Taking a supporting character in a big fantasy franchise and giving them their own spin-off movie is a risky thing to pitch. After all, Catwoman was supposed to follow Michelle Pfeiffer’s femme fatale, but failed after years of development hell. Elektra was also a flop of titanic proportions, and it took three solo outings for Wolverine to get his dues. A film about Venom has been suggested since his lacklustre film appearance in Sam Raimi’s disappointing third Spider-Man outing. Now two subsequent Spider-boots later, we finally get the Venom film we were promised.
Attempting to start a new Sony-verse of Marvel properties, Venom follows investigative reporter Eddie Brock who, having gotten on the wrong side of billionaire scientist Carlton Drake, finds himself melded with an alien symbiote that attempts to protect him, and stop a world destructing plan.
First of all, Venom might not be the oldest Spider-Man foe, but since his introduction in the late 80s he has become a raging fan favourite – with thanks to some computer games and Saturday morning cartoons in the 90s, he now has one of the more enduring images in the canon. Taking Venom out of connection to Spider-Man, and out of New York seems a strange move, but in a way, it might work in its favour.
Director Reuben Fleischer has not yet shown the ability to direct action or more horrific sequences in his films previous – though the likes of Zombieland, Gangster Squad and 30 Minutes or Less have all featured them. Venom is a departure in that, despite moments of comedy, it’s more a body horror film but without the teeth.
Fleischer doesn’t appear to fully understand how to direct action, relying on cutting way too much nor does he get a three-act structure to be honest, the film is very poorly paced, taking almost the entire running time before we get to meet the big bad of the movie, but what it does have is a killer double performance at it’s core.

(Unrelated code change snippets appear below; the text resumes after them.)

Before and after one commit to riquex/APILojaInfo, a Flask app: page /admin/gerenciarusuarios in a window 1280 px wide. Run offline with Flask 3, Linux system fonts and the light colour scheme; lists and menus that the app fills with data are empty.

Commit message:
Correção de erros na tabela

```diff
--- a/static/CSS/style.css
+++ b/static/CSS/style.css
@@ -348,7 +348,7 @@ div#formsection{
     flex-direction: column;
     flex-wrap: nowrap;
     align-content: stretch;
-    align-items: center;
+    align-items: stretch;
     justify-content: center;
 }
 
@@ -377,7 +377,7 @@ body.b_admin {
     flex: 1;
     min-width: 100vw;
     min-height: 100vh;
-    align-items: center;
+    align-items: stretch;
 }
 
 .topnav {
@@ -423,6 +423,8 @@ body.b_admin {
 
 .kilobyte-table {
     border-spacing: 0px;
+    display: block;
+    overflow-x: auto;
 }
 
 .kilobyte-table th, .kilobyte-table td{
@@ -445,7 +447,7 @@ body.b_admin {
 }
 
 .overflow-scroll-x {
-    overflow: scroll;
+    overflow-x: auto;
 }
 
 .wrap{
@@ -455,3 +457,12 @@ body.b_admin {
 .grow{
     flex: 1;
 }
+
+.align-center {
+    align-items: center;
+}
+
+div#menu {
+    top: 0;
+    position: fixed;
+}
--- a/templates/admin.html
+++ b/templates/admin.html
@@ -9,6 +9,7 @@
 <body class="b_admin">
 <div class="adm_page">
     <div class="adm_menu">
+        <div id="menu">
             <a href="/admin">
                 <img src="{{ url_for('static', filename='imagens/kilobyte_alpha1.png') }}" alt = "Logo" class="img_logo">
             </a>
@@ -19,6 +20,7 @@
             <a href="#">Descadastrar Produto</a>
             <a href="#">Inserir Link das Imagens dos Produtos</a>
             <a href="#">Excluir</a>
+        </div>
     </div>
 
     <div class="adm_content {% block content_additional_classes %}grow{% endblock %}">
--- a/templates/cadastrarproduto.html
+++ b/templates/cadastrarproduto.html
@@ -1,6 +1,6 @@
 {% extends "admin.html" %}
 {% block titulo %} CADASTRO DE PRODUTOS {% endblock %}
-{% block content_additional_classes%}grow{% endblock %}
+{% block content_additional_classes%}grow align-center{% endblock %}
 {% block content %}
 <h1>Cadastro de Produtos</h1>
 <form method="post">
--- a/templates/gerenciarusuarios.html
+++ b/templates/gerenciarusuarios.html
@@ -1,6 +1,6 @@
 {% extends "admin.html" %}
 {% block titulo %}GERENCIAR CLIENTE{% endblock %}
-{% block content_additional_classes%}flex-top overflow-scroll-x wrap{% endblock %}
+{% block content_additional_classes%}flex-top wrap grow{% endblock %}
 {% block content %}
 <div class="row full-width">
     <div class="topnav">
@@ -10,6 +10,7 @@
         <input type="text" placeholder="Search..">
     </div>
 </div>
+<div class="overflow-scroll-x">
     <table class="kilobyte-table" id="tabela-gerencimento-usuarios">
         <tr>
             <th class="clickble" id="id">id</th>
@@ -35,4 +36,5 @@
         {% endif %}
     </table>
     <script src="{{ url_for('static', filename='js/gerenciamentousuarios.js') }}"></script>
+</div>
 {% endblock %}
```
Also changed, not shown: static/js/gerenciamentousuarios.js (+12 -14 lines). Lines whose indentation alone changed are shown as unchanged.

In the central role, Tom Hardy gives a natural and charming performance as Brock and a menacing voice performance as Venom, but it’s nothing incredible. The problem comes with who Hardy is. Hardy is an actor that transforms himself, he’s an actor who –much like Christian Bale – becomes whatever the role needs him to be, be it a massive monster in Bronson, the discord between Bane’s voice and his physical manner, Hardy changes how he talks, and how he moves when he performs but here he looks, sounds, walks and dresses like Tom Hardy, and apart from his slightly American Accent, there’s nothing to really make him anything more than Hardy himself.
The supporting players are all serviceable but wasted – Michelle Williams, Riz Ahmed and Jenny Slate all get roles that should possibly have been better fleshed out by more confident writers. That said one subversive bent is the fact that the new boyfriend of Brock’s flame Anne (a strong but lifeless Williams) doesn’t have the usual antagonistic relationship. Both Brock and he have a mutual respect for one another which nicely underplays the interplay between Brock and his inner voice.
What is also great is the stellar score by Ludwig Goransson who’s moody atmospheric score underpins what the film at it’s best might very well be aiming for, the film aims for a sort of Cronenberg horror film (not unlike next year’s The New Mutants aiming for the plastic reality horror) but it oddly feels toothless for a film that features so much teeth on display.
In many ways, the film bears a comparison to Iron Man, in that the main character and actor are essentially interchangeable and that the film works for a good two-thirds of the running time until the end. What fails the film is the villain and the climax. As the film goes on we are introduced to the big bad symbiote Riot who is body-hopping his way around the world as the film progresses slowly possessing people and heading to Venom like a sort of body-hopping version of Robert Patrick’s T-1000.
The climax is a mess of CGI with two super monsters punching each other in a boring dance that has none of the urgency of Black Panther or emotional heft of Infinity War; as far as end fights go it’s the same as the end fight from The Incredible Hulk, where computers do the work and emotion takes a back seat.
That said, it’s a promising start that could potentially lead to bigger and better things in this mini-Marvelverse. Perhaps a little too much on the side of forgettable, but there’s a lot to enjoy in a film that doesn’t go for brutal as much as it could or irreverent. But, in what it does it’s a good start and with a mid-credit scene that promises a franchise that could get nasty. The world has enough superheroes, maybe it’s time for a flawed character, and a flawed film.